2) deal with the Healthy Halo Effect—having made the morally superior choice to eat a salad, we feel entitled to eat the burger and cookie, thus consuming more calories than we would have otherwise done, all while living in denial about the outcome.

So if white-knuckling doesn’t work, and morality-based decisions backfire, what can move us forward?

If only it was possible to tweak our environment so that healthful food choices could be made by default. If only there was a research team dedicated to disseminating science-based recommendations on how to mindlessly reduce caloric intake on an incremental basis.

Happily, there is such a group. But before we pay them a quick visit, care to take a brief quiz on your food-environment literacy?

Pretest

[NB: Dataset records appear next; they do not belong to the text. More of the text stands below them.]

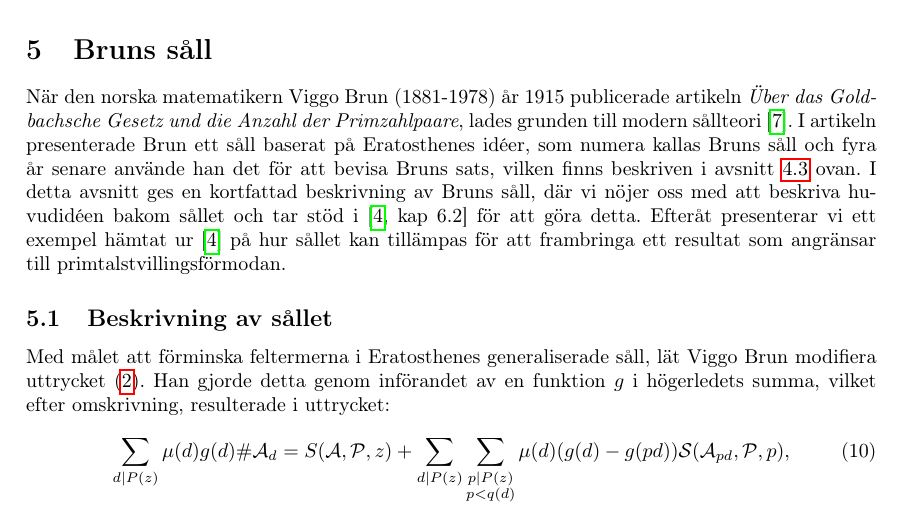
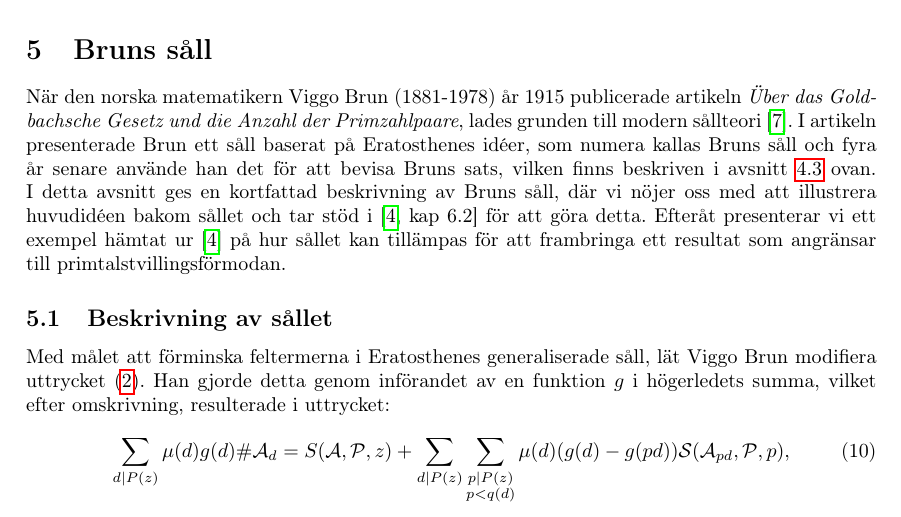
Before and after one commit to ElComadore/Matematiska-S-ll, a LaTeX paper (main.tex, which reads nils/brun.tex): part of page 15 of 39, cut so that both start at the same text. Compiled offline with pdfLaTeX.

Commit message:
Updates from Overleaf

```diff
--- a/nils/brun.tex
+++ b/nils/brun.tex
@@ -7,7 +7,7 @@ I detta avsnitt ges en kortfattad beskrivning av Bruns såll och ett exempel tag
 
 När den norska matematikern Viggo Brun (1881-1978) år 1915 publicerade artikeln \textit{Über das Goldbachsche Gesetz und die Anzahl der Primzahlpaare}, lades grunden till modern sållteori \cite{ViggoBrun}.
 I artikeln presenterade Brun ett såll baserat på Eratosthenes idéer, som numera kallas Bruns såll och fyra år senare använde han det för att bevisa Bruns sats, vilken finns beskriven i avsnitt \ref{eratosthenes.tillämpning} ovan.
-I detta avsnitt ges en kortfattad beskrivning av Bruns såll, där vi nöjer oss med att beskriva huvudidéen bakom sållet och tar stöd i \cite[kap 6.2]{cojocarumurty} för att göra detta. Efteråt presenterar vi ett exempel hämtat ur \cite{cojocarumurty} på hur sållet kan tillämpas för att frambringa ett resultat som angränsar till primtalstvillingsförmodan.
+I detta avsnitt ges en kortfattad beskrivning av Bruns såll, där vi nöjer oss med att illustrera huvudidéen bakom sållet och tar stöd i \cite[kap 6.2]{cojocarumurty} för att göra detta. Efteråt presenterar vi ett exempel hämtat ur \cite{cojocarumurty} på hur sållet kan tillämpas för att frambringa ett resultat som angränsar till primtalstvillingsförmodan.
 
 
 \subsection{Beskrivning av sållet}
```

  1. The maximum size of my dinner plate should be ___ inches.
  2. Assuming two glasses have the same volumetric capacity, which shape encourages me to pour less liquid: short and wide, or tall and skinny?
  3. What object should be given a prominent place on my kitchen counter?
  4. True or false: When asked to estimate the calories contained within a specific meal, heavy participants are less accurate than their skinnier counterparts?
  5. In a kitchen designed to facilitate slimness, the freezer will be in which position on the fridge: top, side, or bottom?
  6. My fridge should contain no more than ___  juices or soft drinks (diet or regular) or energy drinks in single-serving containers.
  7. On average we control what percent of our family’s nutrition?
  8. What item should be placed in the front center of a breakfast cupboard?
  9. True or false: When it comes to measuring out food portions, food researchers and professional cooks—the experts—are able to compensate for cues like bowl size, spoon size, etc.

What Is in the Drinking Water of Upstate New York?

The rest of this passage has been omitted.